Currently, at least 43 states already have lieutenant governors. Now, I know that is not a reason for us to establish such a position. But there is a strong case for doing so, and for doing it the New Hampshire way.

Constitutionally, our current line of succession calls for the state Senate President to replace the governor. That has happened several times, most recently in 2016 when Senate President Chuck Morse replaced Maggie Hassan briefly when the latter was sworn in as U.S. senator. Senate President Ralph Hough replaced Judd Gregg briefly in 1992 when the latter was also sworn in as U.S. senator.

But ponder what happened in 1982, when Senate President Vesta Roy was sworn in as acting governor after the death of Hugh Gallen. These two individuals were of different parties, and that could be problematic. However, Gallen had just been defeated in a reelection bid, having lost the office to John Sununu. But assume Gallen had won that election before passing away. The people would have elected a Democrat, but then a Republican would have taken over. And that presents major problems.

To have a Senate President of one party replace a governor of another party creates many issues. Does the new governor continue to serve as Senate President? How could he or she simultaneously lead both the legislative and executive branches? That’s a serious separation of powers question—a constitutional issue that really demands attention.

Sens. Morse, Hough, and Roy did not resign their Senate seats when sworn in as acting governors. But their tenures of office as chief executive were all very limited and created no short-term issues.

But what if a Senate president needed to serve several months as chief executive? You conceivably could have someone who sponsored a bill in the legislative branch and then later sign the same bill into law as chief executive. Or perhaps vetoing a bill they’d earlier voted against as a legislator.

It utterly goes against Civics 101 and the separation of powers. And New Hampshire is just about the only state in this situation.
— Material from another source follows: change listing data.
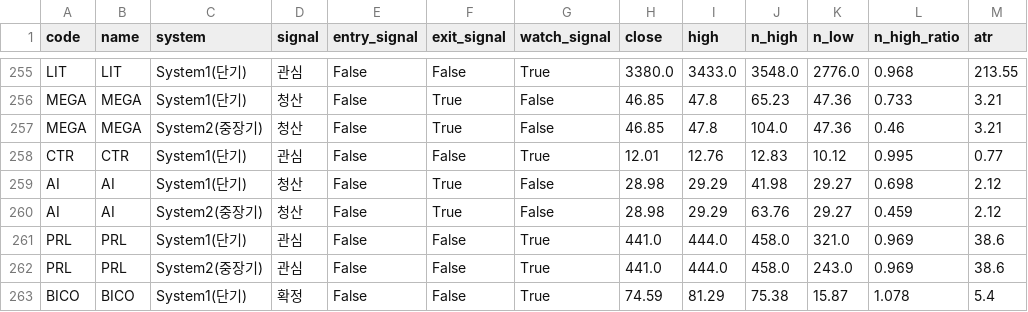
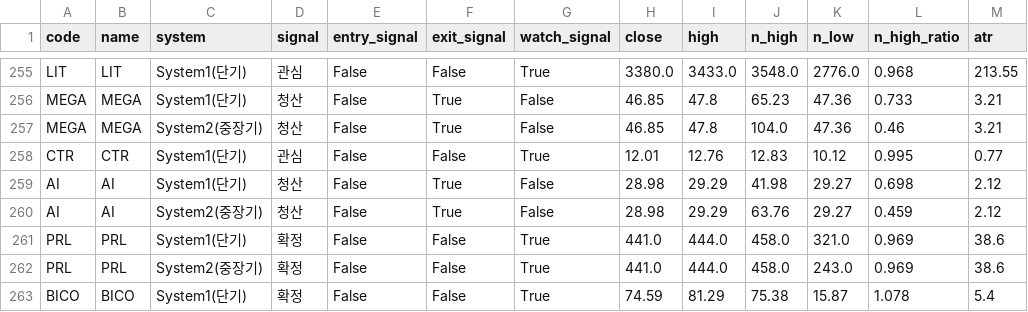
Before and after one commit to harmi6005/turtle-screener, a CSV file: data/turtle_bithumb_result.csv, drawn as a sheet; only a part is shown, gaps mark what is left out.

Commit message:
관심종목 재확인 결과 업데이트

```diff
--- a/data/turtle_bithumb_result.csv
+++ b/data/turtle_bithumb_result.csv
@@ -260,4 +260,4 @@ AI,AI,System1(단기),청산,False,True,False,28.98,29.29,41.98,29.27,0.698,2.12
 AI,AI,System2(중장기),청산,False,True,False,28.98,29.29,63.76,29.27,0.459,2.12
-PRL,PRL,System1(단기),관심,False,False,True,441.0,444.0,458.0,321.0,0.969,38.6
-PRL,PRL,System2(중장기),관심,False,False,True,441.0,444.0,458.0,243.0,0.969,38.6
+PRL,PRL,System1(단기),확정,False,False,True,441.0,444.0,458.0,321.0,0.969,38.6
+PRL,PRL,System2(중장기),확정,False,False,True,441.0,444.0,458.0,243.0,0.969,38.6
 BICO,BICO,System1(단기),확정,False,False,True,74.59,81.29,75.38,15.87,1.078,5.4
```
Ponder what would have happened had if, God forbid, Republican Gov. Chris Sununu been struck by lightning in 2019. Democrat Senate President Donna Soucy would have become governor to finish out his term. Would she have maintained Sununu’s existing staff, or replaced its members? What would have happened about running the Senate? Could she serve simultaneously in the legislative and executive branches? That’s what Sens, Roy, Hough, and Morse did. They did not resign their senate seats before being sworn in as acting governors. But even if the Senate president removed himself or herself from the senate, they’d retain influence and relationships with senate colleagues that could be untoward.
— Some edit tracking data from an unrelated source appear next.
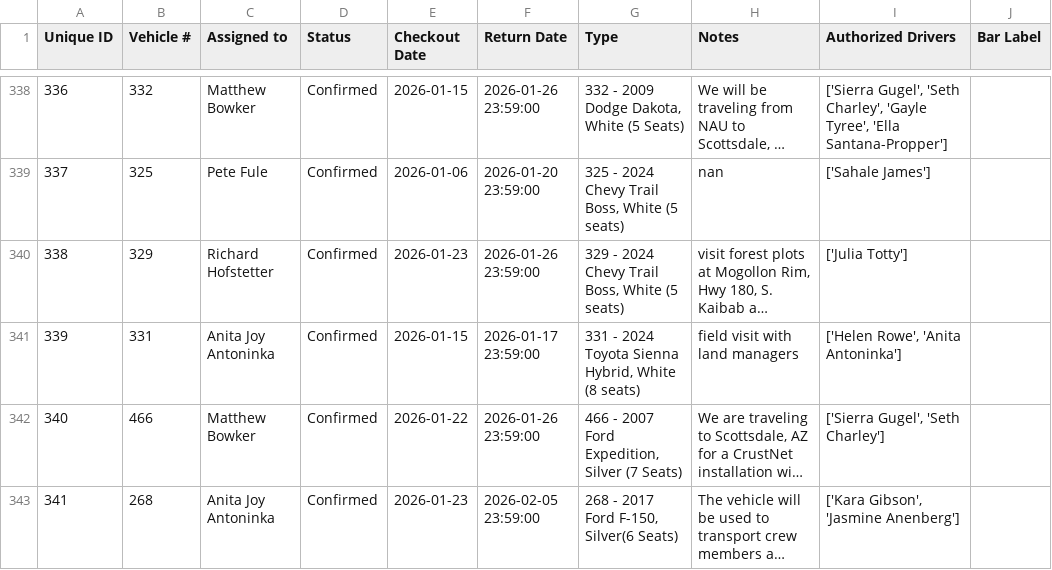
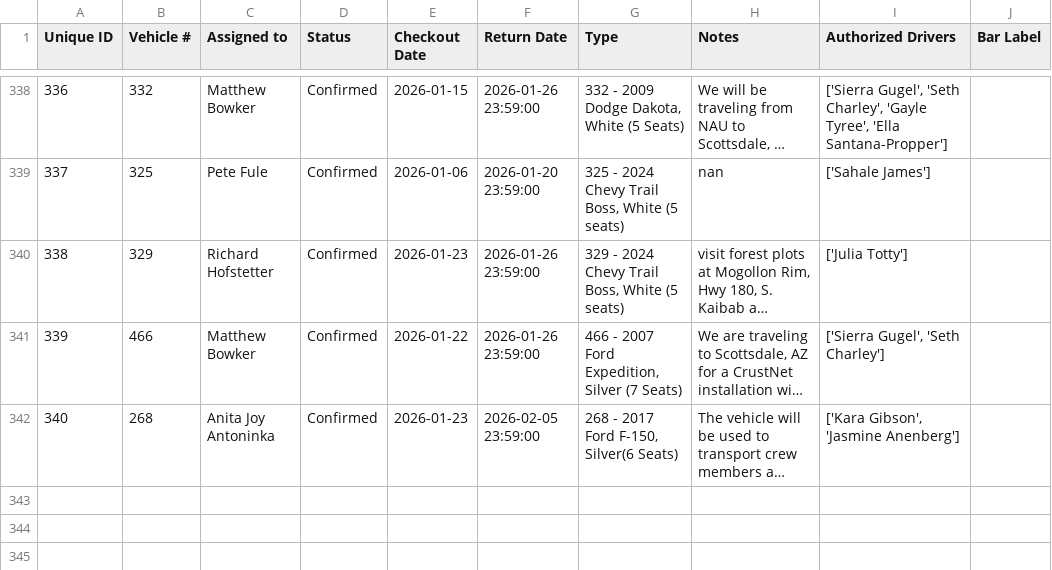
Before and after one commit to forestryvehicleadmin/Vehicle_Gantt, a CSV file: Vehicle_Checkout_List.csv, drawn as a sheet; only a part is shown, gaps mark what is left out; long unchanged cells end in …; removed rows and columns are numbered as before the commit, all else as after; the diff names each change by its address in the sheet, - before the commit and + after, or states it on an @@ line.

Commit message:
Deleted single entry: 331 - Anita Joy Antoninka (01-15-2026 -> 01-17-2026)

```diff
--- a/Vehicle_Checkout_List.csv
+++ b/Vehicle_Checkout_List.csv
-row 341: 339 | 331 | Anita Joy Antoninka | Confirmed | 2026-01-15 | 2026-01-17 23:59:00 | 331 - 2024 Toyota Sienna Hybrid, White (8 seats) | field visit with land managers | ['Helen Rowe', 'Anita Antoninka']
@@ column A (Unique ID) renumbered from row 341 down @@
```
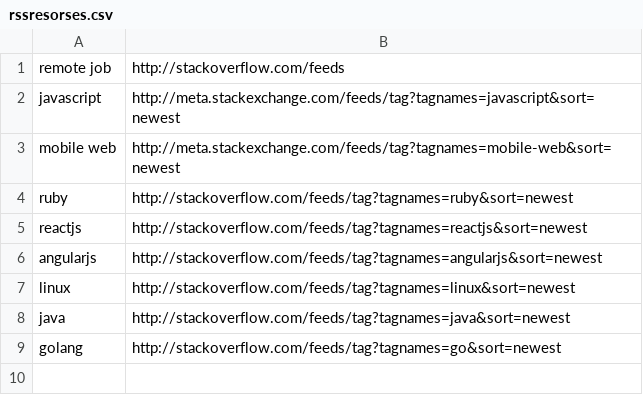
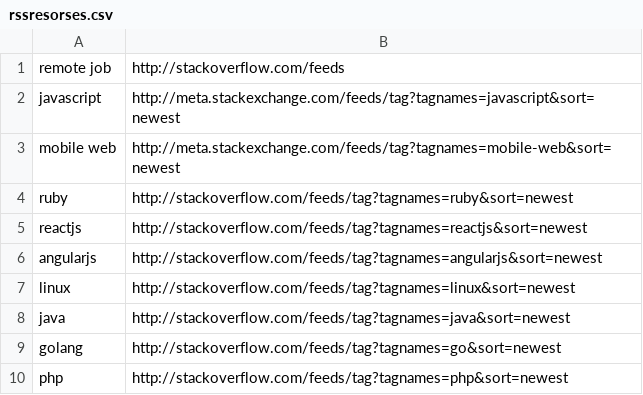
Before and after one commit to sinelga/go_cv, a CSV file: version_00/rssresorses.csv, drawn as a sheet; the diff names each change by its address in the sheet, - before the commit and + after, or states it on an @@ line.

```diff
--- a/version_00/rssresorses.csv
+++ b/version_00/rssresorses.csv
+row 10: php | http://stackoverflow.com/feeds/tag?tagnames=php&sort=newest
```
Also changed, not shown: 6 other files.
Further, in 2019 the Democrats had both U.S. Senate seats, both congressional seats, the state Senate, the state House, and the Executive Council. Taking over the governor’s corner office would have given them total governmental control in a very purple state. A similar but opposite dynamic existed earlier when the Republicans controlled most of the government under Democrat Gov. Gallen.

New Hampshire is one of only two states with governors who serve two-year terms, so that mitigates the problem somewhat. But action is still needed. Perhaps if a senate president was elevated to the governor, they would resign their senate seat? But that would disenfranchise around 5 percent of New Hampshire citizens. And what if they didn’t want to resign their seat?

And that action involves amending our constitution to create a lieutenant governor position.

We should do it the New Hampshire way. We should have a citizen lieutenant governor, the way we have citizen legislators. CACR1 calls for the lieutenant governor to receive the same salary as that of the Senate President, which is $125 a year. So, this could be a wonderful example of improving government in the best way—essentially doubling our gubernatorial manpower at virtually no cost. Two governors for the price of one? That’s efficient government. That’s the New Hampshire way.